Author: Mari Mancusi
Books: (Blood Coven Vampire Series)
Boys That Bite
Girls That Growl
The Art of Character Building
Think back to you favorite book. Do you remember the plot? Or was the characters who stuck most strongly in your head, long after you reached the end? As a reader, my favorite books are the ones with characters who leap off the page–who feel like living, breathing people who are so real, I would ask them to be friends if they were to walk up to my front door.
As an author, I try to challenge myself to create such characters. With my book Gamer Girl, I got hundreds of emails from readers who told me the main character, Maddy, was “just like them.” Probably the biggest compliment I could have received. She was flawed, but strong. She was pushed down, but got up again. And readers told me her story inspired them, in their own lives, to kick back at the bullies–the Haters–and stand up for themselves and what they enjoyed, be in manga, videogames, or something else entirely.
With the fifth book’s upcoming release, the Blood Coven series has quite a cast of characters as well. Some are silly–one-dimensional caricatures created for laugh–such as Bertha the Vampire Slayer and Lucifent, the former Blood Coven master who looks like the kid from the Sixth Sense. But for the main characters–Sunny, Rayne, their mother, Magnus, Jareth–I try to bring them alive and go beyond the stereotypes.
For example, the twins. On the surface, Sunny appears to be your normal, everyday high school student who loves field hockey and drama and cute boys. Her twin, on the other hand, is drawn to the dark side–with a passion for goth music, black clothes, and, of course vampires.
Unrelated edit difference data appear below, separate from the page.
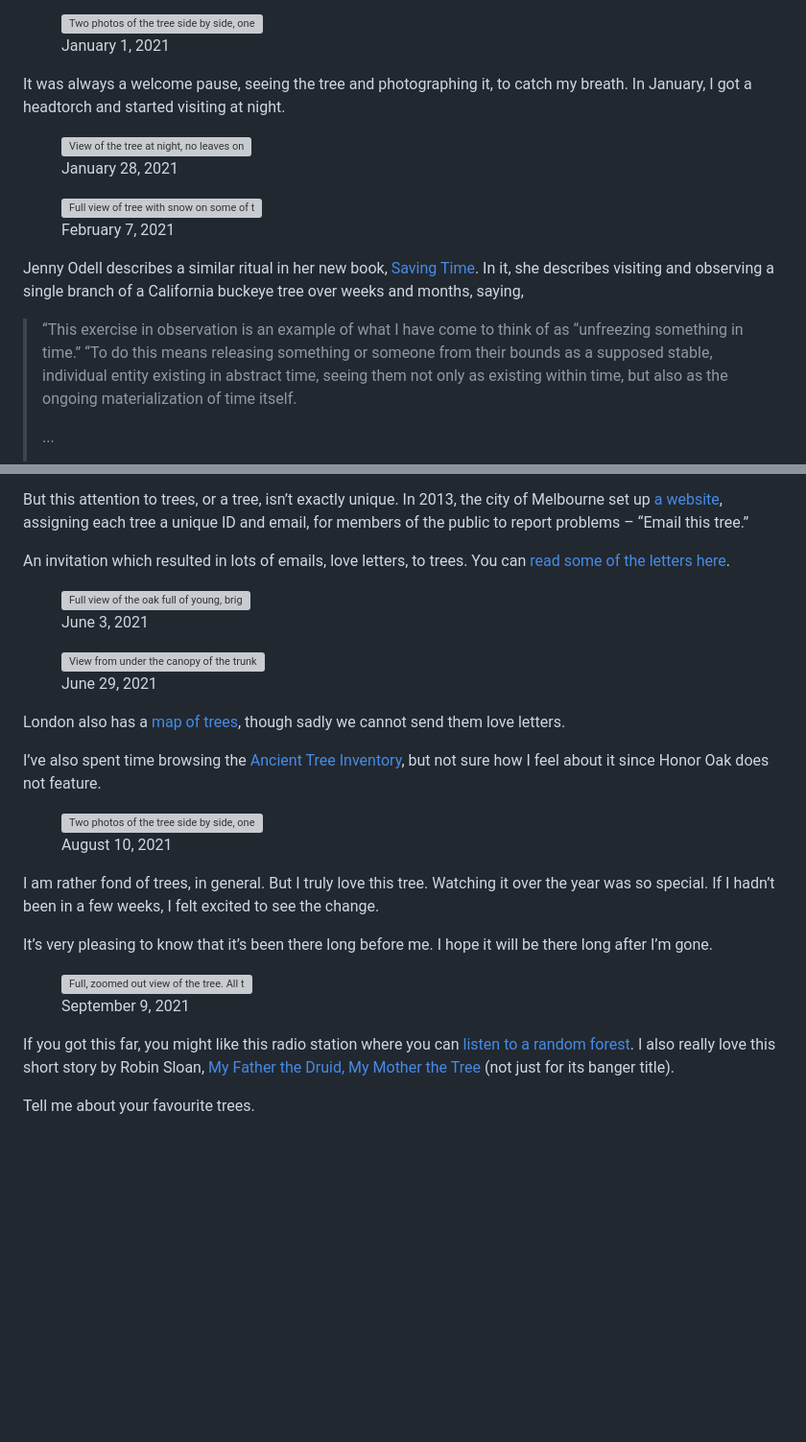
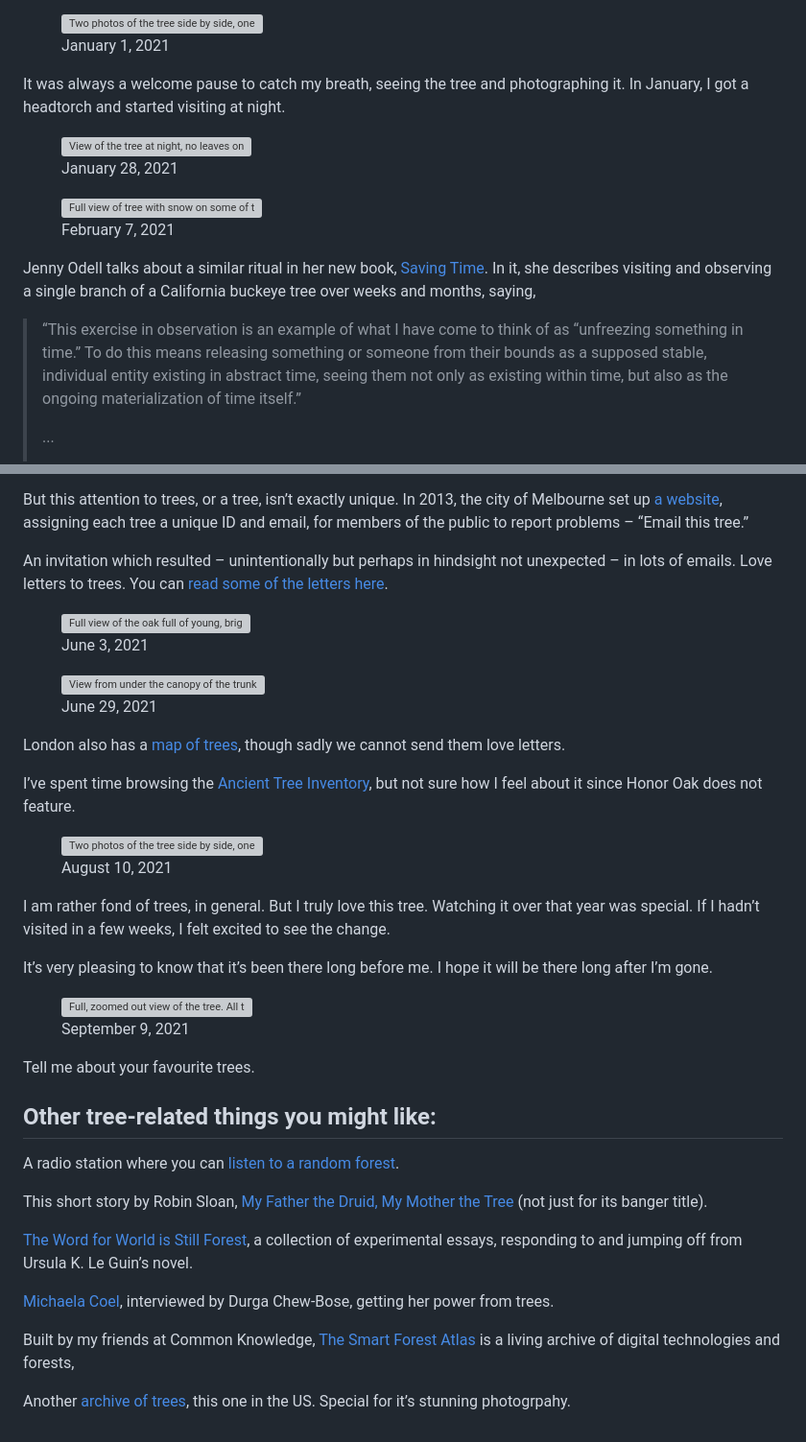
Before and after one commit to soniaturcotte/soniaturcotte.com, a Markdown page: writing/oak-of-honor.md, 2 parts joined by grey strips. Shown: that part at 96% size. Rendered like a GitHub page; blank space fills up the shorter version; grey boxes are pictures that could not be loaded.

Commit message:
update content and add links

```diff
--- a/writing/oak-of-honor.md
+++ b/writing/oak-of-honor.md
@@ -37,7 +37,7 @@ Throughout the winter lockdown, the Oak and the runs kept me tethered. Turn the
   <figcaption class="small-text">January 1, 2021</figcaption>
 </figure>
 
-It was always a welcome pause, seeing the tree and photographing it, to catch my breath. In January, I got a headtorch and started visiting at night.
+It was always a welcome pause to catch my breath, seeing the tree and photographing it. In January, I got a headtorch and started visiting at night.
 
 <figure>
   <img src="https://d2w9rnfcy7mm78.cloudfront.net/23390286/original_ce6472671cb9cd2fc80d0f7829d66a14.jpg?1693414810?bc=0" alt="View of the tree at night, no leaves on any of the branches">
@@ -49,9 +49,9 @@ It was always a welcome pause, seeing the tree and photographing it, to catch my
   <figcaption class="small-text">February 7, 2021</figcaption>
 </figure>
 
-Jenny Odell describes a similar ritual in her new book, [Saving Time](https://www.penguinrandomhouse.com/books/672377/saving-time-by-jenny-odell/). In it, she describes visiting and observing a single branch of a California buckeye tree over weeks and months, saying,
+Jenny Odell talks about a similar ritual in her new book, [Saving Time](https://www.penguinrandomhouse.com/books/672377/saving-time-by-jenny-odell/). In it, she describes visiting and observing a single branch of a California buckeye tree over weeks and months, saying,
 
-> “This exercise in observation is an example of what I have come to think of as “unfreezing something in time.” “To do this means releasing something or someone from their bounds as a supposed stable, individual entity existing in abstract time, seeing them not only as existing within time, but also as the ongoing materialization of time itself.
+> “This exercise in observation is an example of what I have come to think of as “unfreezing something in time.” To do this means releasing something or someone from their bounds as a supposed stable, individual entity existing in abstract time, seeing them not only as existing within time, but also as the ongoing materialization of time itself.”
 >
 > ...
 >
@@ -71,7 +71,7 @@ How interesting to be reading, in 2023, of sharing an exercise with someone I’
 
 But this attention to trees, or a tree, isn’t exactly unique. In 2013, the city of Melbourne set up [a website](http://melbourneurbanforestvisual.com.au/), assigning each tree a unique ID and email, for members of the public to report problems – “Email this tree.”
 
-An invitation which resulted in lots of emails, love letters, to trees. You can [read some of the letters here](https://www.theatlantic.com/technology/archive/2015/07/when-you-give-a-tree-an-email-address/398210/).
+An invitation which resulted – unintentionally but perhaps in hindsight not unexpected – in lots of emails. Love letters to trees. You can [read some of the letters here](https://www.theatlantic.com/technology/archive/2015/07/when-you-give-a-tree-an-email-address/398210/).
 
 <figure>
   <img src="https://d2w9rnfcy7mm78.cloudfront.net/23390711/original_756e8b94436a8041a46374f86e68e0c6.jpg?1693416266?bc=0" alt="Full view of the oak full of young, bright green leaves. Blue skies.">
@@ -85,7 +85,7 @@ An invitation which resulted in lots of emails, love letters, to trees. You can
 
 London also has a [map of trees](https://apps.london.gov.uk/street-trees/), though sadly we cannot send them love letters.
 
-I’ve also spent time browsing the [Ancient Tree Inventory](https://ati.woodlandtrust.org.uk/), but not sure how I feel about it since Honor Oak does not feature.
+I’ve spent time browsing the [Ancient Tree Inventory](https://ati.woodlandtrust.org.uk/), but not sure how I feel about it since Honor Oak does not feature.
 
 
 <figure>
@@ -93,7 +93,7 @@ I’ve also spent time browsing the [Ancient Tree Inventory](https://ati.woodlan
   <figcaption class="small-text">August 10, 2021</figcaption>
 </figure>
 
-I am rather fond of trees, in general. But I truly love this tree. Watching it over the year was so special. If I hadn’t been in a few weeks, I felt excited to see the change.
+I am rather fond of trees, in general. But I truly love this tree. Watching it over that year was special. If I hadn’t visited in a few weeks, I felt excited to see the change.
 
 It’s very pleasing to know that it’s been there long before me. I hope it will be there long after I’m gone.
 
@@ -102,7 +102,18 @@ It’s very pleasing to know that it’s been there long before me. I hope it wi
   <figcaption class="small-text">September 9, 2021</figcaption>
 </figure>
 
+Tell me about your favourite trees.
 
-If you got this far, you might like this radio station where you can [listen to a random forest](https://www.tree.fm/forest/24). I also really love this short story by Robin Sloan, [My Father the Druid, My Mother the Tree](https://www.robinsloan.com/stories/my-father-the-druid-my-mother-the-tree/) (not just for its banger title).
+## Other tree-related things you might like:
 
-Tell me about your favourite trees.
+A radio station where you can [listen to a random forest](https://www.tree.fm/forest/24).
+
+This short story by Robin Sloan, [My Father the Druid, My Mother the Tree](https://www.robinsloan.com/stories/my-father-the-druid-my-mother-the-tree/) (not just for its banger title).
+
+[The Word for World is Still Forest](https://www.gatheringgrowth.org/), a collection of experimental essays, responding to and jumping off from Ursula K. Le Guin’s novel.
+
+[Michaela Coel](https://garage.vice.com/en_us/article/7kpajz/michaela-coel-garage-liz-johnson-artur), interviewed by Durga Chew-Bose, getting her power from trees.
+
+Built by my friends at Common Knowledge, [The Smart Forest Atlas](https://atlas.smartforests.net/en/) is a living archive of digital technologies and forests,
+
+Another [archive of trees](https://www.gatheringgrowth.org/), this one in the US. Special for it’s stunning photogrpahy.
```
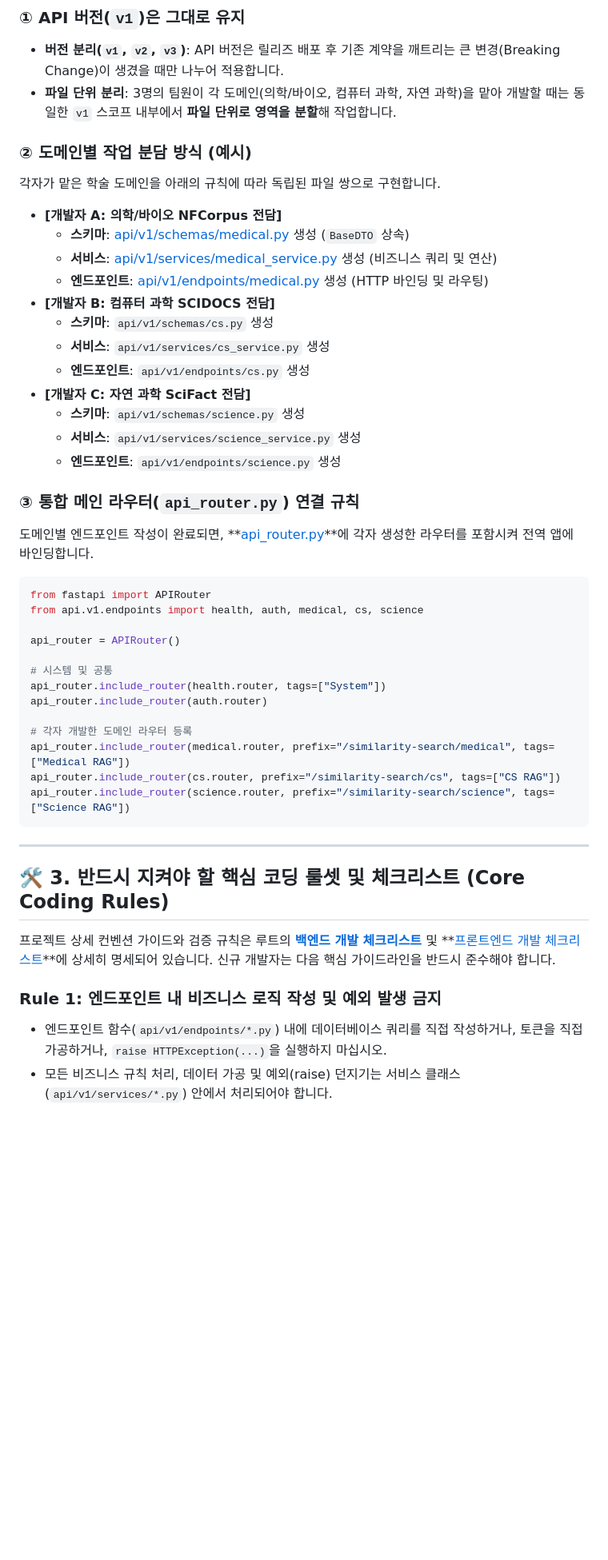
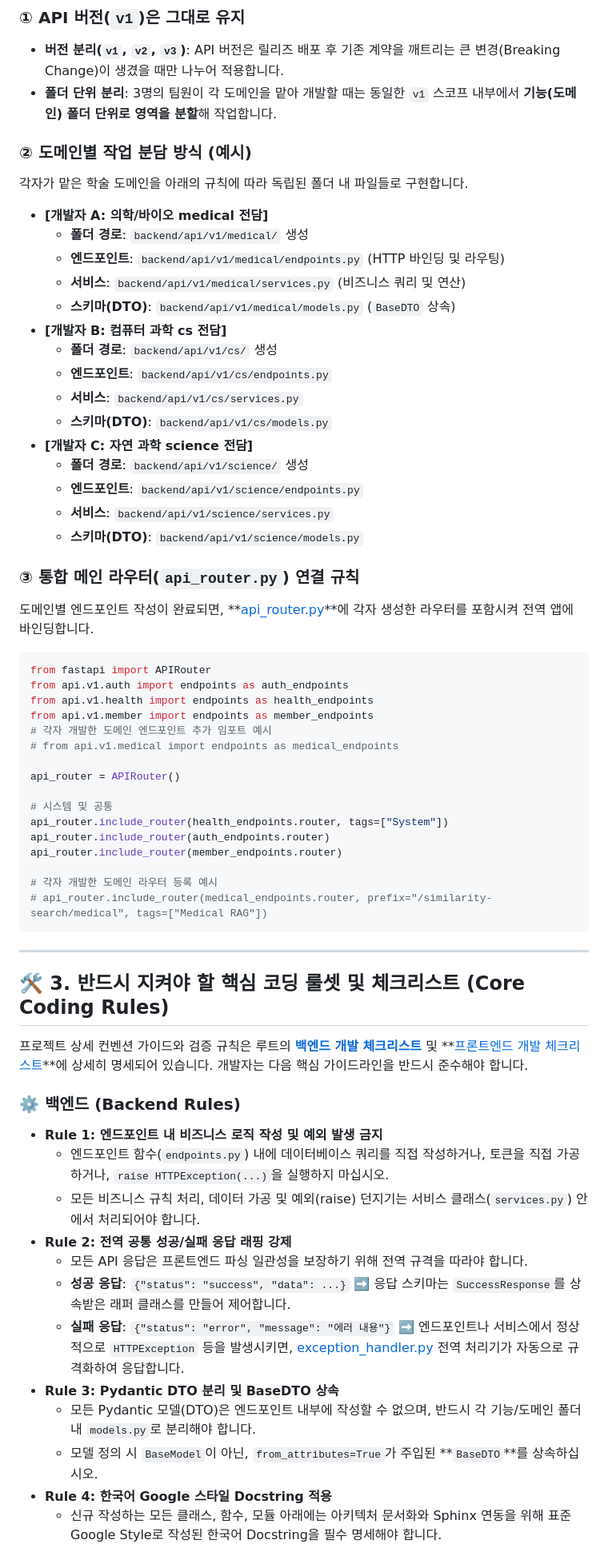
Before and after one commit to bist-mini-2/bist-mini-2, a Markdown page: GUIDE.md, the part around one of its changes. Shown at 80% size. Rendered like a GitHub page; blank space fills up the shorter version.

````diff
--- a/GUIDE.md
+++ b/GUIDE.md
@@ -38,50 +83,66 @@ api/
 
 ### ① API 버전(`v1`)은 그대로 유지
 * **버전 분리(`v1`, `v2`, `v3`)**: API 버전은 릴리즈 배포 후 기존 계약을 깨트리는 큰 변경(Breaking Change)이 생겼을 때만 나누어 적용합니다.
-* **파일 단위 분리**: 3명의 팀원이 각 도메인(의학/바이오, 컴퓨터 과학, 자연 과학)을 맡아 개발할 때는 동일한 `v1` 스코프 내부에서 **파일 단위로 영역을 분할**해 작업합니다.
+* **폴더 단위 분리**: 3명의 팀원이 각 도메인을 맡아 개발할 때는 동일한 `v1` 스코프 내부에서 **기능(도메인) 폴더 단위로 영역을 분할**해 작업합니다.
 
 ### ② 도메인별 작업 분담 방식 (예시)
-각자가 맡은 학술 도메인을 아래의 규칙에 따라 독립된 파일 쌍으로 구현합니다.
+각자가 맡은 학술 도메인을 아래의 규칙에 따라 독립된 폴더 내 파일들로 구현합니다.
 
-* **[개발자 A: 의학/바이오 NFCorpus 전담]**
-  - **스키마**: [api/v1/schemas/medical.py](file:///c:/Repo/bist-mini-2/backend/api/v1/schemas/medical.py) 생성 (`BaseDTO` 상속)
-  - **서비스**: [api/v1/services/medical_service.py](file:///c:/Repo/bist-mini-2/backend/api/v1/services/medical_service.py) 생성 (비즈니스 쿼리 및 연산)
-  - **엔드포인트**: [api/v1/endpoints/medical.py](file:///c:/Repo/bist-mini-2/backend/api/v1/endpoints/medical.py) 생성 (HTTP 바인딩 및 라우팅)
-* **[개발자 B: 컴퓨터 과학 SCIDOCS 전담]**
-  - **스키마**: `api/v1/schemas/cs.py` 생성
-  - **서비스**: `api/v1/services/cs_service.py` 생성
-  - **엔드포인트**: `api/v1/endpoints/cs.py` 생성
-* **[개발자 C: 자연 과학 SciFact 전담]**
-  - **스키마**: `api/v1/schemas/science.py` 생성
-  - **서비스**: `api/v1/services/science_service.py` 생성
-  - **엔드포인트**: `api/v1/endpoints/science.py` 생성
+* **[개발자 A: 의학/바이오 medical 전담]**
+  - **폴더 경로**: `backend/api/v1/medical/` 생성
+  - **엔드포인트**: `backend/api/v1/medical/endpoints.py` (HTTP 바인딩 및 라우팅)
+  - **서비스**: `backend/api/v1/medical/services.py` (비즈니스 쿼리 및 연산)
+  - **스키마(DTO)**: `backend/api/v1/medical/models.py` (`BaseDTO` 상속)
+* **[개발자 B: 컴퓨터 과학 cs 전담]**
+  - **폴더 경로**: `backend/api/v1/cs/` 생성
+  - **엔드포인트**: `backend/api/v1/cs/endpoints.py`
+  - **서비스**: `backend/api/v1/cs/services.py`
+  - **스키마(DTO)**: `backend/api/v1/cs/models.py`
+* **[개발자 C: 자연 과학 science 전담]**
+  - **폴더 경로**: `backend/api/v1/science/` 생성
+  - **엔드포인트**: `backend/api/v1/science/endpoints.py`
+  - **서비스**: `backend/api/v1/science/services.py`
+  - **스키마(DTO)**: `backend/api/v1/science/models.py`
 
 ### ③ 통합 메인 라우터(`api_router.py`) 연결 규칙
 도메인별 엔드포인트 작성이 완료되면, **[api_router.py](file:///c:/Repo/bist-mini-2/backend/api/v1/api_router.py)**에 각자 생성한 라우터를 포함시켜 전역 앱에 바인딩합니다.
 
 ```python
 from fastapi import APIRouter
-from api.v1.endpoints import health, auth, medical, cs, science
+from api.v1.auth import endpoints as auth_endpoints
+from api.v1.health import endpoints as health_endpoints
+from api.v1.member import endpoints as member_endpoints
+# 각자 개발한 도메인 엔드포인트 추가 임포트 예시
+# from api.v1.medical import endpoints as medical_endpoints
 
 api_router = APIRouter()
 
 # 시스템 및 공통
-api_router.include_router(health.router, tags=["System"])
-api_router.include_router(auth.router)
+api_router.include_router(health_endpoints.router, tags=["System"])
+api_router.include_router(auth_endpoints.router)
+api_router.include_router(member_endpoints.router)
 
-# 각자 개발한 도메인 라우터 등록
-api_router.include_router(medical.router, prefix="/similarity-search/medical", tags=["Medical RAG"])
-api_router.include_router(cs.router, prefix="/similarity-search/cs", tags=["CS RAG"])
-api_router.include_router(science.router, prefix="/similarity-search/science", tags=["Science RAG"])
+# 각자 개발한 도메인 라우터 등록 예시
+# api_router.include_router(medical_endpoints.router, prefix="/similarity-search/medical", tags=["Medical RAG"])
 ```
 
 ---
 
 ## 🛠️ 3. 반드시 지켜야 할 핵심 코딩 룰셋 및 체크리스트 (Core Coding Rules)
 
-프로젝트 상세 컨벤션 가이드와 검증 규칙은 루트의 **[백엔드 개발 체크리스트](file:///c:/Repo/bist-mini-2/backend-checklist.md)** 및 **[프론트엔드 개발 체크리스트](file:///c:/Repo/bist-mini-2/frontend-checklist.md)**에 상세히 명세되어 있습니다. 신규 개발자는 다음 핵심 가이드라인을 반드시 준수해야 합니다.
+프로젝트 상세 컨벤션 가이드와 검증 규칙은 루트의 **[백엔드 개발 체크리스트](file:///c:/Repo/bist-mini-2/backend-checklist.md)** 및 **[프론트엔드 개발 체크리스트](file:///c:/Repo/bist-mini-2/frontend-checklist.md)**에 상세히 명세되어 있습니다. 개발자는 다음 핵심 가이드라인을 반드시 준수해야 합니다.
 
-### Rule 1: 엔드포인트 내 비즈니스 로직 작성 및 예외 발생 금지
-- 엔드포인트 함수(`api/v1/endpoints/*.py`) 내에 데이터베이스 쿼리를 직접 작성하거나, 토큰을 직접 가공하거나, `raise HTTPException(...)`을 실행하지 마십시오.
-- 모든 비즈니스 규칙 처리, 데이터 가공 및 예외(raise) 던지기는 서비스 클래스(`api/v1/services/*.py`) 안에서 처리되어야 합니다.
+### ⚙️ 백엔드 (Backend Rules)
+* **Rule 1: 엔드포인트 내 비즈니스 로직 작성 및 예외 발생 금지**
+  - 엔드포인트 함수(`endpoints.py`) 내에 데이터베이스 쿼리를 직접 작성하거나, 토큰을 직접 가공하거나, `raise HTTPException(...)`을 실행하지 마십시오.
+  - 모든 비즈니스 규칙 처리, 데이터 가공 및 예외(raise) 던지기는 서비스 클래스(`services.py`) 안에서 처리되어야 합니다.
+* **Rule 2: 전역 공통 성공/실패 응답 래핑 강제**
+  - 모든 API 응답은 프론트엔드 파싱 일관성을 보장하기 위해 전역 규격을 따라야 합니다.
+  - **성공 응답**: `{"status": "success", "data": ...}` ➡️ 응답 스키마는 `SuccessResponse`를 상속받은 래퍼 클래스를 만들어 제어합니다.
+  - **실패 응답**: `{"status": "error", "message": "에러 내용"}` ➡️ 엔드포인트나 서비스에서 정상적으로 `HTTPException` 등을 발생시키면, [exception_handler.py](file:///c:/Repo/bist-mini-2/backend/api/common/exception_handler.py) 전역 처리기가 자동으로 규격화하여 응답합니다.
+* **Rule 3: Pydantic DTO 분리 및 BaseDTO 상속**
+  - 모든 Pydantic 모델(DTO)은 엔드포인트 내부에 작성할 수 없으며, 반드시 각 기능/도메인 폴더 내 `models.py`로 분리해야 합니다.
+  - 모델 정의 시 `BaseModel`이 아닌, `from_attributes=True`가 주입된 **`BaseDTO`**를 상속하십시오.
+* **Rule 4: 한국어 Google 스타일 Docstring 적용**
+  - 신규 작성하는 모든 클래스, 함수, 모듈 아래에는 아키텍처 문서화와 Sphinx 연동을 위해 표준 Google Style로 작성된 한국어 Docstring을 필수 명세해야 합니다.
 
````
Also changed, not shown: other parts of GUIDE.md (+76 -32 lines).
But as you read the books, you soon realize Sunny’s not just a jock and Rayne’s much more than just your stereotypical goth girl. For example, both have strengths and weaknesses and a past that constantly challenges their attempts to trust and believe what people say. Their father took off on the family four years ago–and hardly ever remembers to send a birthday card.
You see the two girls react to this continual disappointment very differently. (Sunny’s eternally optimistic and maybe a little in denial while Rayne keeps her feelings buried inside until it explodes.) But no matter how they deal with it, both suffer from the same feeling of abandonment which ends up affecting almost every aspect of their lives, including their relationships with their vampire boyfriends. After all, the first man in their lives didn’t exactly prove trustworthy.
In addition, one thing I really tried to do–and I love when reviewers and readers point this out–is to show a deep bond between the twins. Even though they are very different and banter and bicker quite a bit, at the end of the day, they are there for one another–whether it be to literally save the day or just lend some emotional support to their twin. They love each other and are best friends and nothing–vampire or otherwise–is ever going to come between them.
The story is about vampires. But if you took away the vampires and other supernatural creatures, you’d be left with a story about a struggling family. How they work to stay together, even through constant disappointment. And I truly believe that’s what’s allowed the series to continue. Because let’s face it, people have a lot of choices when it comes to vampire novels. But it’s the characters–Sunny and Rayne–that keep readers coming back for more. (And also make the stories much more interesting to write!)
*Be sure to check out Mari newest book Night School coming out January 4, 2010!*